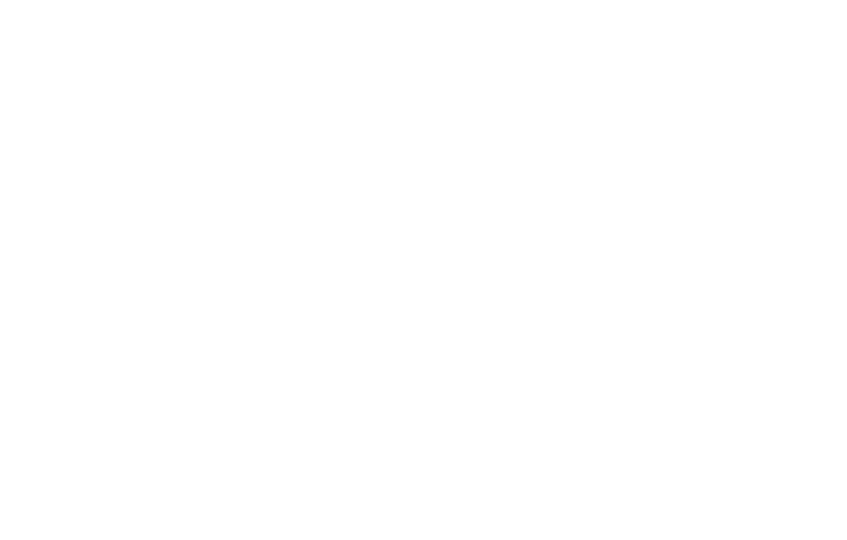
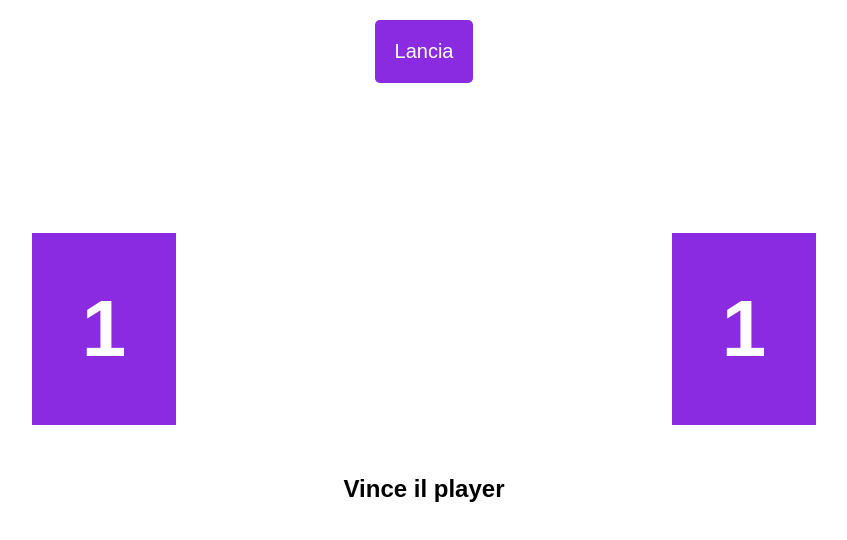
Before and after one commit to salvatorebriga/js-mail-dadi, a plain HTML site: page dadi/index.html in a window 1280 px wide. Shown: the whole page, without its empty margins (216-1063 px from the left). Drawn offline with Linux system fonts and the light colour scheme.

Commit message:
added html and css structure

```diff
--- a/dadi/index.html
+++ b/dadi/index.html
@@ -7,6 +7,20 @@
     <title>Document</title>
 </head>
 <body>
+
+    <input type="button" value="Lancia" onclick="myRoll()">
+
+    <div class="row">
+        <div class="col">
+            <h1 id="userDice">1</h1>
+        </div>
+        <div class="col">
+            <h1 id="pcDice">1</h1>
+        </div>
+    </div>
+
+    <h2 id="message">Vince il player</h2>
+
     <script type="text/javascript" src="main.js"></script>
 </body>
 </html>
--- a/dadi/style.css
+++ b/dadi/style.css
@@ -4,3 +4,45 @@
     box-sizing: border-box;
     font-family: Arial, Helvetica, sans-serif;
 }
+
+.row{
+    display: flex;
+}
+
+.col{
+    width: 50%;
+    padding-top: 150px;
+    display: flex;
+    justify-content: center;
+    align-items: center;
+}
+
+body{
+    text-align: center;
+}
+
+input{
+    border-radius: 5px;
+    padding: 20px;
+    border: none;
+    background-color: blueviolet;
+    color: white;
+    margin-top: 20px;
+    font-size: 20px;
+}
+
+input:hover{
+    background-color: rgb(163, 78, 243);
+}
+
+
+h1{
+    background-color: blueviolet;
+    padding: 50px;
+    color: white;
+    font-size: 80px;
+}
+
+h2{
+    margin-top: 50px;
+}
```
● ● ● ● ● ● ●
WHAT THE TASK REQUIRES
The response must match the listing exactly, except that pictures are removed.

THE COMPLETED TASK
Before and after one commit to salvatorebriga/js-mail-dadi, a plain HTML site: page dadi/index.html in a window 1280 px wide. Shown: the whole page, without its empty margins (216-1063 px from the left). Drawn offline with Linux system fonts and the light colour scheme.

Commit message:
added html and css structure

```diff
--- a/dadi/index.html
+++ b/dadi/index.html
@@ -7,6 +7,20 @@
     <title>Document</title>
 </head>
 <body>
+
+    <input type="button" value="Lancia" onclick="myRoll()">
+
+    <div class="row">
+        <div class="col">
+            <h1 id="userDice">1</h1>
+        </div>
+        <div class="col">
+            <h1 id="pcDice">1</h1>
+        </div>
+    </div>
+
+    <h2 id="message">Vince il player</h2>
+
     <script type="text/javascript" src="main.js"></script>
 </body>
 </html>
--- a/dadi/style.css
+++ b/dadi/style.css
@@ -4,3 +4,45 @@
     box-sizing: border-box;
     font-family: Arial, Helvetica, sans-serif;
 }
+
+.row{
+    display: flex;
+}
+
+.col{
+    width: 50%;
+    padding-top: 150px;
+    display: flex;
+    justify-content: center;
+    align-items: center;
+}
+
+body{
+    text-align: center;
+}
+
+input{
+    border-radius: 5px;
+    padding: 20px;
+    border: none;
+    background-color: blueviolet;
+    color: white;
+    margin-top: 20px;
+    font-size: 20px;
+}
+
+input:hover{
+    background-color: rgb(163, 78, 243);
+}
+
+
+h1{
+    background-color: blueviolet;
+    padding: 50px;
+    color: white;
+    font-size: 80px;
+}
+
+h2{
+    margin-top: 50px;
+}
```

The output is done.